To do:
Show every line of the material that follows in which the word "娱乐耗材" occurs.
*** Opening of Dataset ***
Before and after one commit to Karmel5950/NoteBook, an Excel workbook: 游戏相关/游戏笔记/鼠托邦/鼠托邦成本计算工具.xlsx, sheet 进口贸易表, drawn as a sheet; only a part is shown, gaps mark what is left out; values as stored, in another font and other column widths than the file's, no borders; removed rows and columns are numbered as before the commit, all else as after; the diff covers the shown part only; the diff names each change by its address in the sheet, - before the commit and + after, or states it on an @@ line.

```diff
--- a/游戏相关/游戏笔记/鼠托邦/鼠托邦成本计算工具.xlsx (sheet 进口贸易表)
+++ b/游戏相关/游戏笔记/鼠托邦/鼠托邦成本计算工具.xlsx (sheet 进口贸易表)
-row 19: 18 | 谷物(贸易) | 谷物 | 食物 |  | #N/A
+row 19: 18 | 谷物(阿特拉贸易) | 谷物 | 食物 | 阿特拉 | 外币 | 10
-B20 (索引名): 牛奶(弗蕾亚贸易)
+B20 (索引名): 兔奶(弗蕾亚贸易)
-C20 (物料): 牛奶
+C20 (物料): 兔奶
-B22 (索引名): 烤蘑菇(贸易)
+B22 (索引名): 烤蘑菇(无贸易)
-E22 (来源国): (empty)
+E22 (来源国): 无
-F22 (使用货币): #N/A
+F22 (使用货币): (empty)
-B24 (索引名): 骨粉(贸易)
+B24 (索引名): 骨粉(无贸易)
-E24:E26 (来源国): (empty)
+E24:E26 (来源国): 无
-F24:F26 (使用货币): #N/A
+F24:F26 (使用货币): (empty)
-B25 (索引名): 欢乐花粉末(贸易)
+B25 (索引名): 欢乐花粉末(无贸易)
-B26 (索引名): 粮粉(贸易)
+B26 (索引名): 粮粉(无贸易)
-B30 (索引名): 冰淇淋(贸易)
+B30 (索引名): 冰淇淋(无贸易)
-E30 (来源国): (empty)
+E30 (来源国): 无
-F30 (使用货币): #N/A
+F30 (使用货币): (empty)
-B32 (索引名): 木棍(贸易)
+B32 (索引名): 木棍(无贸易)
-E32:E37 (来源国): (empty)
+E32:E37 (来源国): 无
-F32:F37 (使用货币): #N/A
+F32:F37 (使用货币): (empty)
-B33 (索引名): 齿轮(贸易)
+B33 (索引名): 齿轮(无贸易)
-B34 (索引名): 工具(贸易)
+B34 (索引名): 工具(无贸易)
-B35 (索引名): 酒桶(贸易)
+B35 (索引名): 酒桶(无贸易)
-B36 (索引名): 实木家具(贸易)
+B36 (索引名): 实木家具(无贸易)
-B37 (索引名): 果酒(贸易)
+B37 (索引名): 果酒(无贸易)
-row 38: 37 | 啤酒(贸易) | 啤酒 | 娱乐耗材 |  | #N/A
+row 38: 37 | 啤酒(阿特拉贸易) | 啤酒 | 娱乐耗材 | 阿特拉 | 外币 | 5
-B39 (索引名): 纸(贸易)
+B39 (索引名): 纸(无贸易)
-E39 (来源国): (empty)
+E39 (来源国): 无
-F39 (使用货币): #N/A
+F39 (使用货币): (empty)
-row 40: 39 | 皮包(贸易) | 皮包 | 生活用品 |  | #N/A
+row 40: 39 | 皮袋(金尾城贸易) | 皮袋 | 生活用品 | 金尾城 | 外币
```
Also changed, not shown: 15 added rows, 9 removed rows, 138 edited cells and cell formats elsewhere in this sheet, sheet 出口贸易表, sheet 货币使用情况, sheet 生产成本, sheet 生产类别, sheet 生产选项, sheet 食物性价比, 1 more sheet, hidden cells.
*** Close of Dataset ***
Result:
-row 38: 37 | 啤酒(贸易) | 啤酒 | 娱乐耗材 |  | #N/A
+row 38: 37 | 啤酒(阿特拉贸易) | 啤酒 | 娱乐耗材 | 阿特拉 | 外币 | 5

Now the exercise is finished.